◆ **Required work**
Report the count of lines holding "main" in the records, with no other words.

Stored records
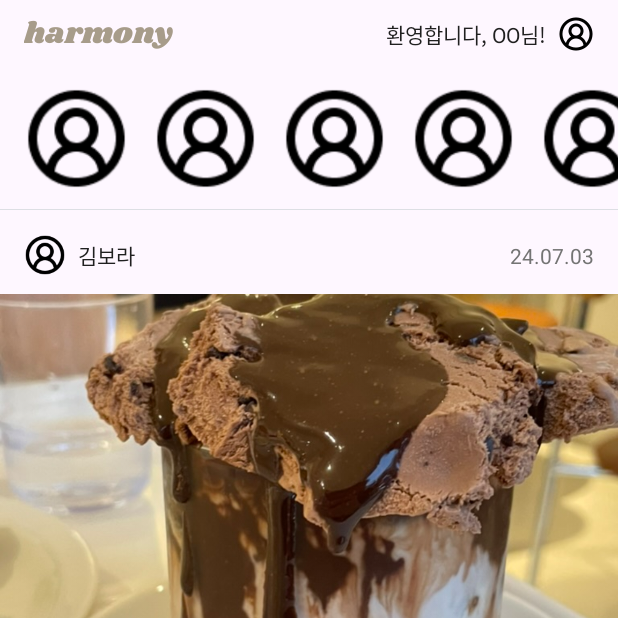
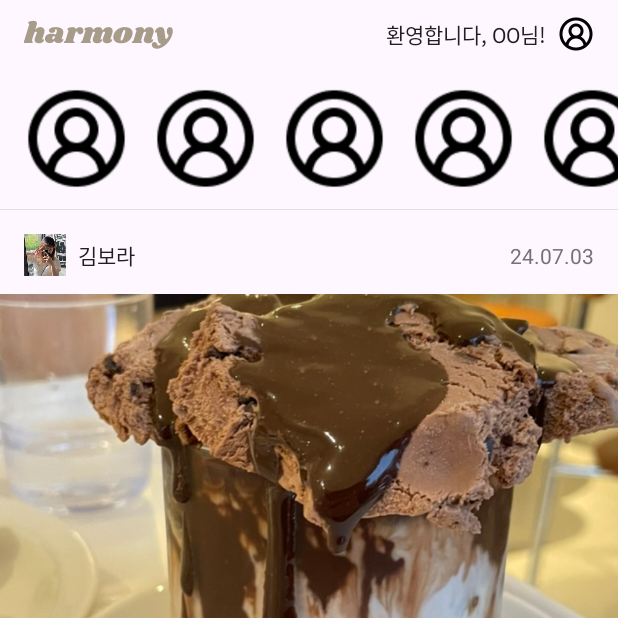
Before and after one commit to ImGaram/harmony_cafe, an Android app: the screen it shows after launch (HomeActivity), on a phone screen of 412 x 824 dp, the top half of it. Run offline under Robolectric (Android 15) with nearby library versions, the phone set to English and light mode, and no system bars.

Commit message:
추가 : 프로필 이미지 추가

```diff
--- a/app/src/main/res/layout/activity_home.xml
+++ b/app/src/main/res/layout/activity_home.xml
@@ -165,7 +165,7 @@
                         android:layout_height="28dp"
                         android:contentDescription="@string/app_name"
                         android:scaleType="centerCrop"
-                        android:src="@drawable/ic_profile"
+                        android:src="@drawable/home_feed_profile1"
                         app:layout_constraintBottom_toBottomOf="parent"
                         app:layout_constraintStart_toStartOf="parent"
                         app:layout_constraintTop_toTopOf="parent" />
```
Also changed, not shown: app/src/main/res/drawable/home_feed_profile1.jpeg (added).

◆ **Solution**
3